Healthcare workers in Argentina began to strike earlier this month in an effort to get the government to acknowledge and reward their work during the COVID-19 epidemic. The protesters blocked Argentina’s largest shale play, Vaca Muerta, in the Neuquen province on April 7, disrupting operations. Some 20 days later, they said they had lifted the blockades around Vaca Muerta, while industry sources on the site told Reuters that traffic is starting to return to normal.
The strike and the roadblocks slowed down oil and gas production at Vaca Muerta and disrupted fuel distribution in the area.
Vaca Muerta, Spanish for ‘dead cow’, has been dubbed the Argentinian Permian, although its geologic properties have been compared more appropriately to the Eagle Ford.
The healthcare workers have not yet accepted government proposals for higher wages as they deem them insufficient, but have agreed to move the roadblocks away from Vaca Muerta.
“We are going to move to different parts of the province. We will continue evaluating what other measures to take to ensure that the government understands our concerns, considering that we are getting hit by a second wave of COVID-19 cases,” Marco Campos, a spokesman for the healthcare workers, told Reuters.
The workers, however, are not ruling out the possibility that they might return to blocking Vaca Muerta in the future.
Due to the three-week roadblocks, production of natural gas in Argentina’s most important shale play dropped by 3.5 million cubic meters per day and crude oil output fell by around 10,000 barrels per day (bpd), according to estimates from Argus.

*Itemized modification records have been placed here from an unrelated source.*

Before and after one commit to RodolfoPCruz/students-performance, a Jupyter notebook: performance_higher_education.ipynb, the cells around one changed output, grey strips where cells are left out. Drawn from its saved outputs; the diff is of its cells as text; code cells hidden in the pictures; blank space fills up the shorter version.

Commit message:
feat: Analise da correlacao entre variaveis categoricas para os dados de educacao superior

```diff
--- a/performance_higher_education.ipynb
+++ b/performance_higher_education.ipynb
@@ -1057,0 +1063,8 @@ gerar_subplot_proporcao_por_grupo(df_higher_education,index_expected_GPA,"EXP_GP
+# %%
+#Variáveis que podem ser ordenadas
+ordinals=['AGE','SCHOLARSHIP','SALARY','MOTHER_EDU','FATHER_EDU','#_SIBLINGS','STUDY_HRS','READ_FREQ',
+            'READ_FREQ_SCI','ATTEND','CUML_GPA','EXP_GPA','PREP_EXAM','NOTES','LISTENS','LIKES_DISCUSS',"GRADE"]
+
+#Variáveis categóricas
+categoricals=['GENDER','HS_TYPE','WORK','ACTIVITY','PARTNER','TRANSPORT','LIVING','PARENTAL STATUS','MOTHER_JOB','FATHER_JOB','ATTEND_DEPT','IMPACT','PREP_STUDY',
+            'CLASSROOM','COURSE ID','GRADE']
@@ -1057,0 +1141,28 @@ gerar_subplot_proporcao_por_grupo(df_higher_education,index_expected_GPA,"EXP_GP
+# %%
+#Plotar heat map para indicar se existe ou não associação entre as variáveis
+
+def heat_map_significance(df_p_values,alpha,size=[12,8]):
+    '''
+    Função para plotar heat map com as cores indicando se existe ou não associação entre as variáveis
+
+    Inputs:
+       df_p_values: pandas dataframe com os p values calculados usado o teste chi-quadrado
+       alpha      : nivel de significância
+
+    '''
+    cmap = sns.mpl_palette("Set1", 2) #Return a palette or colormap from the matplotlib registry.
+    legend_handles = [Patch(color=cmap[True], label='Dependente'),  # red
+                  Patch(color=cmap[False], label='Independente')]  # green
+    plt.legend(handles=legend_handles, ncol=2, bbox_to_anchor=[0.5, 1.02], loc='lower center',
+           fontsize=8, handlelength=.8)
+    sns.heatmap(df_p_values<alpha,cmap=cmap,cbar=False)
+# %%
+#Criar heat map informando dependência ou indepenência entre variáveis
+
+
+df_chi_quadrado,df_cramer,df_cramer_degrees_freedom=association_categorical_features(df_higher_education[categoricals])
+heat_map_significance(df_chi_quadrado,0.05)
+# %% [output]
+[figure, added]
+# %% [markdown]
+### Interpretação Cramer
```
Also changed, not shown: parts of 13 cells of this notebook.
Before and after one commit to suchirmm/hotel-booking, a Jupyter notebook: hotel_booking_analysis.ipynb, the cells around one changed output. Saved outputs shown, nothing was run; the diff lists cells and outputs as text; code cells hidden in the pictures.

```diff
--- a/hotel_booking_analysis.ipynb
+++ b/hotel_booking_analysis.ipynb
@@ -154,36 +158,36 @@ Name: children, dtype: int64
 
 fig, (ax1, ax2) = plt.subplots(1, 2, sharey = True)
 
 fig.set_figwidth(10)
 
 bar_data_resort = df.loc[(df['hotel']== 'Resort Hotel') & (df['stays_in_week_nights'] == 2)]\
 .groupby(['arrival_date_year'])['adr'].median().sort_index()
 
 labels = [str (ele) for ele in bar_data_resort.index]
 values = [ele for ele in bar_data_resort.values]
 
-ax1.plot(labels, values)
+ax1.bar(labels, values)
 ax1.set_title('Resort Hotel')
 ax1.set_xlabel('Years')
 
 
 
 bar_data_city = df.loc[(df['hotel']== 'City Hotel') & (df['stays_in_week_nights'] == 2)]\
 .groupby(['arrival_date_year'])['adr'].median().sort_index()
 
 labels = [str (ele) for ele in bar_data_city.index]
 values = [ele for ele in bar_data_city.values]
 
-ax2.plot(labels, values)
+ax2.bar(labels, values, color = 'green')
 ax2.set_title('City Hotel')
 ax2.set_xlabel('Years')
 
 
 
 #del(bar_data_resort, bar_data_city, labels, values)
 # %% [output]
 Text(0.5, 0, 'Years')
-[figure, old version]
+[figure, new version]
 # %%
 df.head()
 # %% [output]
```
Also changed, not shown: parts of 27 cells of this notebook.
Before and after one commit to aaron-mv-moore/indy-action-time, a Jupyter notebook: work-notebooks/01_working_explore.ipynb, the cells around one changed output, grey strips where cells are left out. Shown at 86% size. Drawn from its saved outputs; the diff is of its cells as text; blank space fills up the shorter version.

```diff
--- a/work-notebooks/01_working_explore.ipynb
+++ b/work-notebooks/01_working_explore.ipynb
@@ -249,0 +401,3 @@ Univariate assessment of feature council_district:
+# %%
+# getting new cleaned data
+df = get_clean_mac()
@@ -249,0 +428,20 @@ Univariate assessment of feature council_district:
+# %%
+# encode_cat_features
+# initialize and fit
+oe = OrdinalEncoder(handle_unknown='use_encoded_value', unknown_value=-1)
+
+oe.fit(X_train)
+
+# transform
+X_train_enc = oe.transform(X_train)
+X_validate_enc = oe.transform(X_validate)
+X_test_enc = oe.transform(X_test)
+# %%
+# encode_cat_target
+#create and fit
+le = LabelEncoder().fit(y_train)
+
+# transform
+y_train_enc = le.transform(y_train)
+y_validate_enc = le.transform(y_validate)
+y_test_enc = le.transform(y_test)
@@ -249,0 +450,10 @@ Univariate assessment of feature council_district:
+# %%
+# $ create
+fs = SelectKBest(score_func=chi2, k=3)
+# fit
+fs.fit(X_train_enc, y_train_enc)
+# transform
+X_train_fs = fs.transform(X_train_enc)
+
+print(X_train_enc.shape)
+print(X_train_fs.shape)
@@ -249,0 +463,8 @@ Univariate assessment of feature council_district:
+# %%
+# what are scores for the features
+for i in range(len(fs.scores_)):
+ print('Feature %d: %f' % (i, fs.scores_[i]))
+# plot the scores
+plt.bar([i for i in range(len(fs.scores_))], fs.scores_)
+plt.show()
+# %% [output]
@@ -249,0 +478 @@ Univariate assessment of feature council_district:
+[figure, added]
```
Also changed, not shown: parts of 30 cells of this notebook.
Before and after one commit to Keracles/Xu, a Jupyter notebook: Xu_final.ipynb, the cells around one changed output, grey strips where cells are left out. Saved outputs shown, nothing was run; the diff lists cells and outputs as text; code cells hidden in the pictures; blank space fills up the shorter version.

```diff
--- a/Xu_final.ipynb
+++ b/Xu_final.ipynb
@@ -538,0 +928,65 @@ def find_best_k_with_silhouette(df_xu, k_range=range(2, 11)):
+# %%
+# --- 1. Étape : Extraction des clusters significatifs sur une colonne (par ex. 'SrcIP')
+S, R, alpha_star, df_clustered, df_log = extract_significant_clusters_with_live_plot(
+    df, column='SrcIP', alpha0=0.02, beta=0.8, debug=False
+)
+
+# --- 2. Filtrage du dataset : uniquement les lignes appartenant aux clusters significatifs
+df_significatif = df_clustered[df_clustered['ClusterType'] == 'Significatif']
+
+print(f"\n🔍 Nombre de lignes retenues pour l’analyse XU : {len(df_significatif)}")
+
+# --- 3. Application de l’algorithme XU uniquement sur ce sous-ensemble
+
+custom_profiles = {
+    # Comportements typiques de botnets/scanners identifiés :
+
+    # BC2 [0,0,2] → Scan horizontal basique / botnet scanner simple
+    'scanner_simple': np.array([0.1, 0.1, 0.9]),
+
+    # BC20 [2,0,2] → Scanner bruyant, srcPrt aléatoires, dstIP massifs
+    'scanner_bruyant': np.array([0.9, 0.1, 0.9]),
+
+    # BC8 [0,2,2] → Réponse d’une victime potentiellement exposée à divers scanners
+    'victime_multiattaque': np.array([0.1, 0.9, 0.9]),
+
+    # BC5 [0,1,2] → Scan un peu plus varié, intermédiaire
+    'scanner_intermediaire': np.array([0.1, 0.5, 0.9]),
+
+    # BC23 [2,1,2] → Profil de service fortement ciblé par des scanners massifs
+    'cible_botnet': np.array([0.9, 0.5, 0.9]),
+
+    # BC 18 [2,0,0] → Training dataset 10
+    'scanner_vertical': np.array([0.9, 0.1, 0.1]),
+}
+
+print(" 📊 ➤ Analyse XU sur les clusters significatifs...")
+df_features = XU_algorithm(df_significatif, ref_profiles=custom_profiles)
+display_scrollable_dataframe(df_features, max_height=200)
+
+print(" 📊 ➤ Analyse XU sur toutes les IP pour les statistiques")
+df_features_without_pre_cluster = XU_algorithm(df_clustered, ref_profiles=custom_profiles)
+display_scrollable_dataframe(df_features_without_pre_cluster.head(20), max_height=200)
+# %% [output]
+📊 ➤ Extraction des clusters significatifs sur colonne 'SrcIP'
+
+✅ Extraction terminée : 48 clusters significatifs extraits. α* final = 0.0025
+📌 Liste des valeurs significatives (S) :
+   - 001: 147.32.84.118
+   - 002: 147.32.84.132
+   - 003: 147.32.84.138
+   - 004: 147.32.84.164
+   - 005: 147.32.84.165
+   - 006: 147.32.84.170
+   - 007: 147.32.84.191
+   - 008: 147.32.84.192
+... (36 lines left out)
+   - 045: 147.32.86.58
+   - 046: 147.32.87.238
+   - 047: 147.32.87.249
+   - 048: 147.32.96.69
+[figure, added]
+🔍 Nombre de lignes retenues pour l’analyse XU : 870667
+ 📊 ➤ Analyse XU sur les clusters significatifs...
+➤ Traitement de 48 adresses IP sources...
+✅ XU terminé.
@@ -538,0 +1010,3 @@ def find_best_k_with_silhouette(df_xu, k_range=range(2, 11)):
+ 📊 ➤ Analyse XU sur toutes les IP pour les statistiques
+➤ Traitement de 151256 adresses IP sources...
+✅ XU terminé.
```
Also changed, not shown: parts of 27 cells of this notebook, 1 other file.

The blockades also paralyzed some drilling rigs and fracturing equipment.
By Charles Kennedy for Oilprice.com
More Top Reads From Oilprice.com:
Charles is a writer for Oilprice.com